Do air filters really do anything? Research has shown that filtering air can help remove hazardous particles from indoor spaces, particularly allergens, smoke, and mold. However, air purifiers are most effective when used in combination with proper filtration and home cleaning techniques. Wood-burning fireplaces, cakes that fill with bubbles during baking, and even lit candles can create smoke in the home that can trigger allergy symptoms. Air purifiers can remove smoke from the air, but it takes time and some are better at the task than others. Although a HEPA filter can trap airborne ash, to eliminate smoke odor, look for an air purifier that contains an activated carbon filter.
Air purifiers are effective at reducing particles in the air. Some types can have health benefits for people with allergies, asthma, and other conditions. However, there are many factors to consider when choosing the most effective air purifier. HEPA filters have the most research to back them up and can filter out extremely small particles. So the answer to the question is yes; do air purifiers really work? But it's important to understand what they can and cannot do, which we'll explain later.

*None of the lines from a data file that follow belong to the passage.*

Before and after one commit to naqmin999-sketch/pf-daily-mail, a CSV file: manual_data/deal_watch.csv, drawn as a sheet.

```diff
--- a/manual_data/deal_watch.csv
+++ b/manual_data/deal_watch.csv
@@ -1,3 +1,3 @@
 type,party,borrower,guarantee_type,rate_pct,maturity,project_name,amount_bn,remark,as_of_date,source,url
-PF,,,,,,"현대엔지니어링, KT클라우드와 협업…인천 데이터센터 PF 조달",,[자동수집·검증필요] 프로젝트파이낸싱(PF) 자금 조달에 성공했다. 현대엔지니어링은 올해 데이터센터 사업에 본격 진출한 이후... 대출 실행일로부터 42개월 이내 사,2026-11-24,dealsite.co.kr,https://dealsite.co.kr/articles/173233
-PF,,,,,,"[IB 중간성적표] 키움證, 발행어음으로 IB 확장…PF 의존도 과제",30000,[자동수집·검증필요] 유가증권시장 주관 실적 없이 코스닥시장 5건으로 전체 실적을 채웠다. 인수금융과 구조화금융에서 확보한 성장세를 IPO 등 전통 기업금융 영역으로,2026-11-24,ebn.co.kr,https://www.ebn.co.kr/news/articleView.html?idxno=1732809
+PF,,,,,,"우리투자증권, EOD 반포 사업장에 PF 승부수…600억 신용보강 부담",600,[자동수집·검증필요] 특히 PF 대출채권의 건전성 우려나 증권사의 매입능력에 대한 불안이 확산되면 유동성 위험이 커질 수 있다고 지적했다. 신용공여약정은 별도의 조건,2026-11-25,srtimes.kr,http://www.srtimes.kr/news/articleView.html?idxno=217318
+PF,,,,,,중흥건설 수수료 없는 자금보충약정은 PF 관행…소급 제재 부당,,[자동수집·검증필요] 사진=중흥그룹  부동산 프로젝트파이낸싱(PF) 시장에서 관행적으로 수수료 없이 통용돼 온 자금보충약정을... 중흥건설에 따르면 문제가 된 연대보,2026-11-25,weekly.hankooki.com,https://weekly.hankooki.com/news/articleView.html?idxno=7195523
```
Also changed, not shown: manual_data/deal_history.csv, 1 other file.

Air and HVAC filters are designed to filter contaminants or pollutants from the air passing through them. Cleaning and filtering the air can help reduce pollutants in the air, including particles that contain viruses. HVAC systems in large buildings typically filter air before it is distributed throughout the building, so consider upgrading HVAC filters as appropriate for your specific building and HVAC system (consult an HVAC professional). In one study, HEPA air purifiers significantly decreased the concentration of allergens (which were predominantly dust mites) in both air and bedding. Research shows that HEPA air purifiers can reduce indoor toxins produced by 3D printers, although it is more effective if the filter is integrated into the printer itself. The Clean Air Supply Rate (CADR) is a number you'll find on most air purifier packaging, or at least any company that voluntarily ships their machine to the Appliance Manufacturers Association (AHAM).
Many air purifiers work through a filtration system to remove particles from the air and recirculate clean air. So yes, using air filters alone cannot guarantee adequate air quality, especially when there are significant sources of pollutants and insufficient ventilation. Homes have a portable indoor air purifier, including those that come as part of a fan, says Perry Santanachote, home editor of Consumer Reports. While this improves air quality, these particles remain and can recirculate in the air the next time you sweep, sit on the couch, lean on a wall, or walk on the floor. Try to place your air purifier where there is airflow and where you think there is a high concentration of pollutants.
Research has shown that HEPA filters are very effective in removing fungi, mold and other allergens from indoor air. Air purifiers can reduce these pollutants and help you feel better, but not all air purifiers are created equal. As air moves through the filter, contaminants and particles are captured, and clean air is expelled into the living space. Some models claim to clean countertops and other surfaces as well as treated air is expelled from the vents throughout your home. If routine allergies or asthma symptoms adversely affect your life, evidence that a HEPA filter improves respiratory health may encourage you to seek an air purifier. If you want to do your best, there are units with multiple filters to capture particles in the air plus an activated carbon filter to eliminate odors.